-- What you have to do --
Type the data below again exactly. Omit all pictures.
= = = =
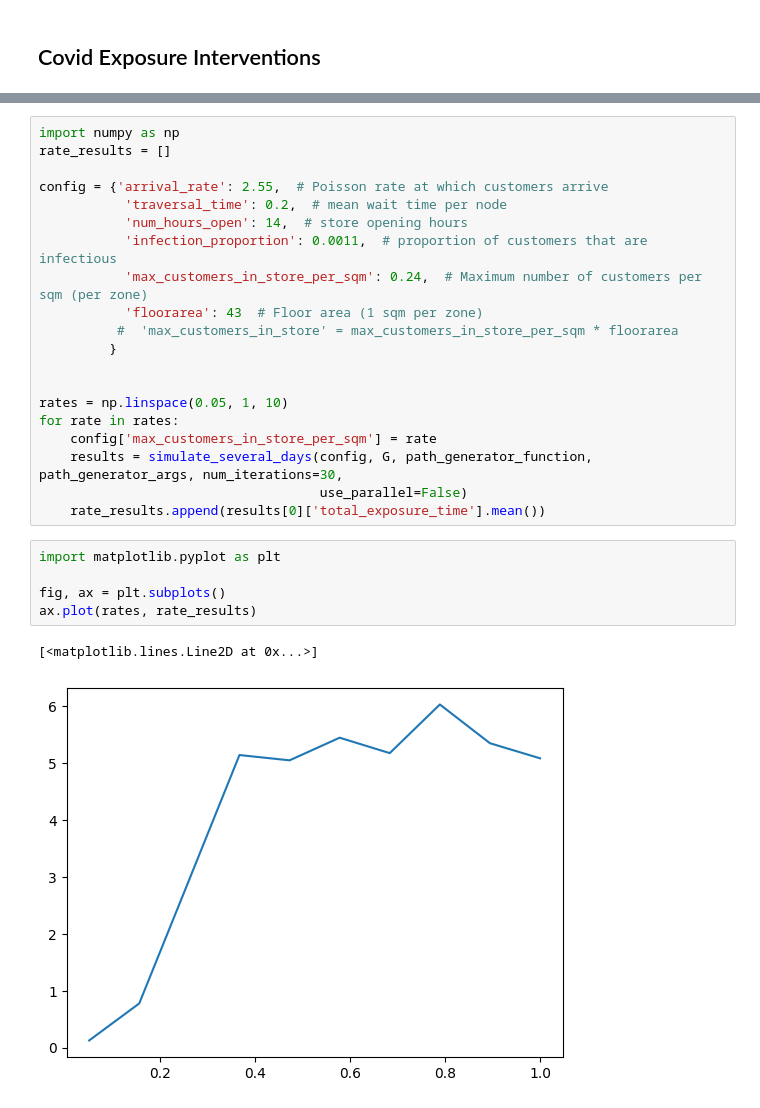
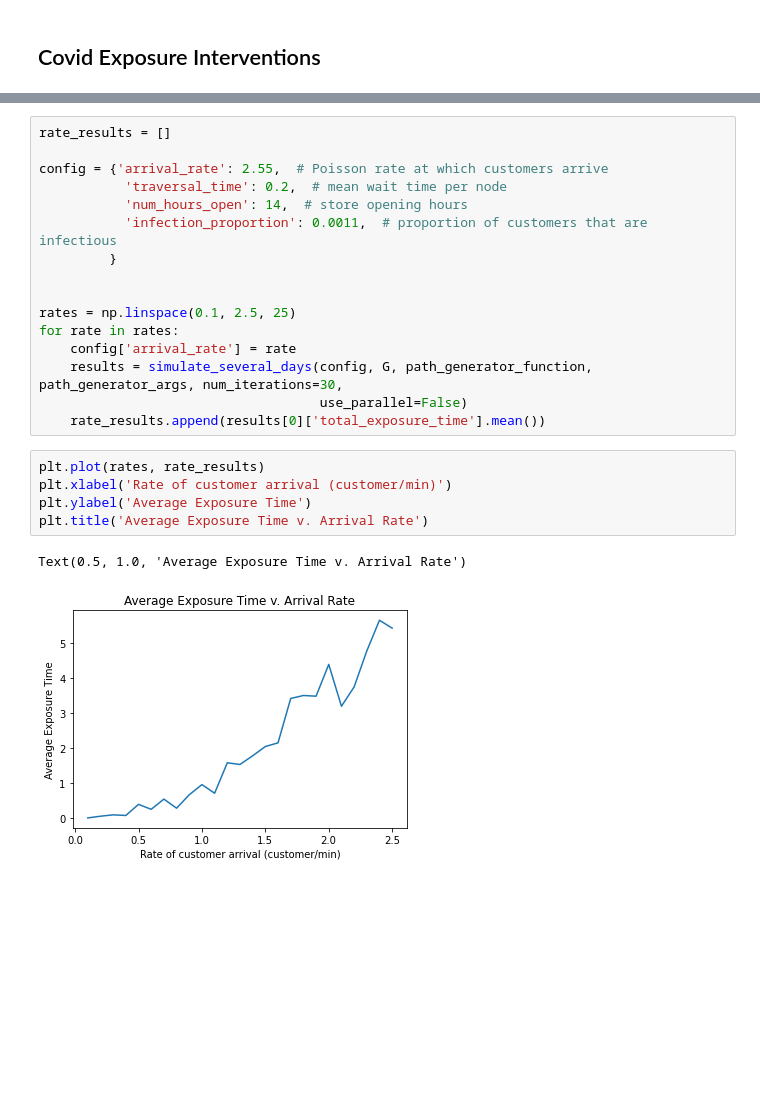
Before and after one commit to RebeccaFlach/covid19-supermarket-abm, a Jupyter notebook: covid19_supermarket_abm/Replication.ipynb, the cells around one changed output, grey strips where cells are left out. Cells and saved outputs as stored; diff of their text form; blank space fills up the shorter version.

```diff
--- a/covid19_supermarket_abm/Replication.ipynb
+++ b/covid19_supermarket_abm/Replication.ipynb
@@ -97,28 +133,24 @@ results = simulate_several_days(config, G, path_generator_function, path_generat
 # %%
-import numpy as np
 rate_results = []
 
 config = {'arrival_rate': 2.55,  # Poisson rate at which customers arrive
            'traversal_time': 0.2,  # mean wait time per node
            'num_hours_open': 14,  # store opening hours
            'infection_proportion': 0.0011,  # proportion of customers that are infectious
-           'max_customers_in_store_per_sqm': 0.24,  # Maximum number of customers per sqm (per zone)
-           'floorarea': 43  # Floor area (1 sqm per zone)
-          #  'max_customers_in_store' = max_customers_in_store_per_sqm * floorarea
          }
 
 
-rates = np.linspace(0.05, 1, 10)
+rates = np.linspace(0.1, 2.5, 25)
 for rate in rates:
-    config['max_customers_in_store_per_sqm'] = rate
+    config['arrival_rate'] = rate
     results = simulate_several_days(config, G, path_generator_function, path_generator_args, num_iterations=30,
                                     use_parallel=False)
     rate_results.append(results[0]['total_exposure_time'].mean())
-# %%
-import matplotlib.pyplot as plt
-
-fig, ax = plt.subplots()
-ax.plot(rates, rate_results)
-# %% [output]
-[<matplotlib.lines.Line2D at 0x...>]
-[figure, removed]
+# %%
+plt.plot(rates, rate_results)
+plt.xlabel('Rate of customer arrival (customer/min)')
+plt.ylabel('Average Exposure Time')
+plt.title('Average Exposure Time v. Arrival Rate')
+# %% [output]
+Text(0.5, 1.0, 'Average Exposure Time v. Arrival Rate')
+[figure, added]
```
Also changed, not shown: parts of 11 cells of this notebook, 4 other files.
= = = =
-- Answer box --
Before and after one commit to RebeccaFlach/covid19-supermarket-abm, a Jupyter notebook: covid19_supermarket_abm/Replication.ipynb, the cells around one changed output, grey strips where cells are left out. Cells and saved outputs as stored; diff of their text form; blank space fills up the shorter version.

```diff
--- a/covid19_supermarket_abm/Replication.ipynb
+++ b/covid19_supermarket_abm/Replication.ipynb
@@ -97,28 +133,24 @@ results = simulate_several_days(config, G, path_generator_function, path_generat
 # %%
-import numpy as np
 rate_results = []
 
 config = {'arrival_rate': 2.55,  # Poisson rate at which customers arrive
            'traversal_time': 0.2,  # mean wait time per node
            'num_hours_open': 14,  # store opening hours
            'infection_proportion': 0.0011,  # proportion of customers that are infectious
-           'max_customers_in_store_per_sqm': 0.24,  # Maximum number of customers per sqm (per zone)
-           'floorarea': 43  # Floor area (1 sqm per zone)
-          #  'max_customers_in_store' = max_customers_in_store_per_sqm * floorarea
          }
 
 
-rates = np.linspace(0.05, 1, 10)
+rates = np.linspace(0.1, 2.5, 25)
 for rate in rates:
-    config['max_customers_in_store_per_sqm'] = rate
+    config['arrival_rate'] = rate
     results = simulate_several_days(config, G, path_generator_function, path_generator_args, num_iterations=30,
                                     use_parallel=False)
     rate_results.append(results[0]['total_exposure_time'].mean())
-# %%
-import matplotlib.pyplot as plt
-
-fig, ax = plt.subplots()
-ax.plot(rates, rate_results)
-# %% [output]
-[<matplotlib.lines.Line2D at 0x...>]
-[figure, removed]
+# %%
+plt.plot(rates, rate_results)
+plt.xlabel('Rate of customer arrival (customer/min)')
+plt.ylabel('Average Exposure Time')
+plt.title('Average Exposure Time v. Arrival Rate')
+# %% [output]
+Text(0.5, 1.0, 'Average Exposure Time v. Arrival Rate')
+[figure, added]
```
Also changed, not shown: parts of 11 cells of this notebook, 4 other files.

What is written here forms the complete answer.